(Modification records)
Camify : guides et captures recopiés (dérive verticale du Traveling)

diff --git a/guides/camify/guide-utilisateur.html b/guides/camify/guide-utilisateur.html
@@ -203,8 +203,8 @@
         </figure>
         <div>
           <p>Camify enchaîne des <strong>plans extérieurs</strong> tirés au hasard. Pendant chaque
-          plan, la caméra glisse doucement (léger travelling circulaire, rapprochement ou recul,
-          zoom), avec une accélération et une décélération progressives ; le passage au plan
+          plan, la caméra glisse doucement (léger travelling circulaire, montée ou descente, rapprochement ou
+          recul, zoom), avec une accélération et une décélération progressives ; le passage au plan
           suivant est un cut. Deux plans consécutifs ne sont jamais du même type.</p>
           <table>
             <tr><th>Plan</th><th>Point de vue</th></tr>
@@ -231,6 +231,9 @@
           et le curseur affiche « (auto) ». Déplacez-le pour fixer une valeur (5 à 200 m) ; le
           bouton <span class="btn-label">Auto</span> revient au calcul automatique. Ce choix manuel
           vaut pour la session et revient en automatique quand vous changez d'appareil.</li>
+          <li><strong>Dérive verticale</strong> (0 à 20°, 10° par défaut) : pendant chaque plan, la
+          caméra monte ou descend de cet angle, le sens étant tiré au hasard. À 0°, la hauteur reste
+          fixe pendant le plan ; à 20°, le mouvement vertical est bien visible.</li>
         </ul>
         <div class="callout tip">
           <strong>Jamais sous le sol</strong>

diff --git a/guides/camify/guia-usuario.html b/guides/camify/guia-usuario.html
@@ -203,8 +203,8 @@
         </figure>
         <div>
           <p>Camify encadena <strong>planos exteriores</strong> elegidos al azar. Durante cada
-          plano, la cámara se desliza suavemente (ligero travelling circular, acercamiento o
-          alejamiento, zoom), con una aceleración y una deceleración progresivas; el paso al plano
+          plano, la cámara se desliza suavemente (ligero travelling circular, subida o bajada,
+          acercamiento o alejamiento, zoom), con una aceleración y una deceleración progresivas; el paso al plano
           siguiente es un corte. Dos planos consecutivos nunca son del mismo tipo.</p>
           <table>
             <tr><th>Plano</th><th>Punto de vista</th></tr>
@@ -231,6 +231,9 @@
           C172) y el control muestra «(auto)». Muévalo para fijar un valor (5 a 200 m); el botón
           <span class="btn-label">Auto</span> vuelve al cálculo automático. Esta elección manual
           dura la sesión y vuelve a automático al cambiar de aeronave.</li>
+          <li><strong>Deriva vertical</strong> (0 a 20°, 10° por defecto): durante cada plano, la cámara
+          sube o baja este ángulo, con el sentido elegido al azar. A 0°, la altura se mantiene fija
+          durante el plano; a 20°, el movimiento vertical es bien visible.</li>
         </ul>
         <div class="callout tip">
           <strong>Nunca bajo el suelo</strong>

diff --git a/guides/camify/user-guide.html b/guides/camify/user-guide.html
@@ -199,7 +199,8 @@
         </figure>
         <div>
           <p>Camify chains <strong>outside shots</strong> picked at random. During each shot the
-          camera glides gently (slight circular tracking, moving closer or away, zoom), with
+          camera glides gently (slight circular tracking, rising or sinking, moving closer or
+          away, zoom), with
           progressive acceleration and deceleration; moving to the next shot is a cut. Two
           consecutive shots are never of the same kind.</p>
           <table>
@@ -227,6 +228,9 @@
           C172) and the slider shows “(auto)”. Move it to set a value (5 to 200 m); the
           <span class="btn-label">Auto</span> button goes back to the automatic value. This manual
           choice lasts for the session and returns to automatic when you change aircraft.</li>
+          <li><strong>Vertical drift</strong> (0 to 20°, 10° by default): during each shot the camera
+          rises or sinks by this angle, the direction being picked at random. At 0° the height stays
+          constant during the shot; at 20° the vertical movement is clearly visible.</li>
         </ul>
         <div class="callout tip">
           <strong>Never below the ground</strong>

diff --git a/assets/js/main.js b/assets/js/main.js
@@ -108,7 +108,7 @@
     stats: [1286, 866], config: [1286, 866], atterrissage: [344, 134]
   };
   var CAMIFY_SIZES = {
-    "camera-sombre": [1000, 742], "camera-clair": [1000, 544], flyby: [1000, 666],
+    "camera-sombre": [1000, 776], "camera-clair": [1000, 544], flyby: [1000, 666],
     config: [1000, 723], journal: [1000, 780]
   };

_Required action_
In how many lines of the data does the string "html" occur? Answer with the number and nothing else.

_Written response_
3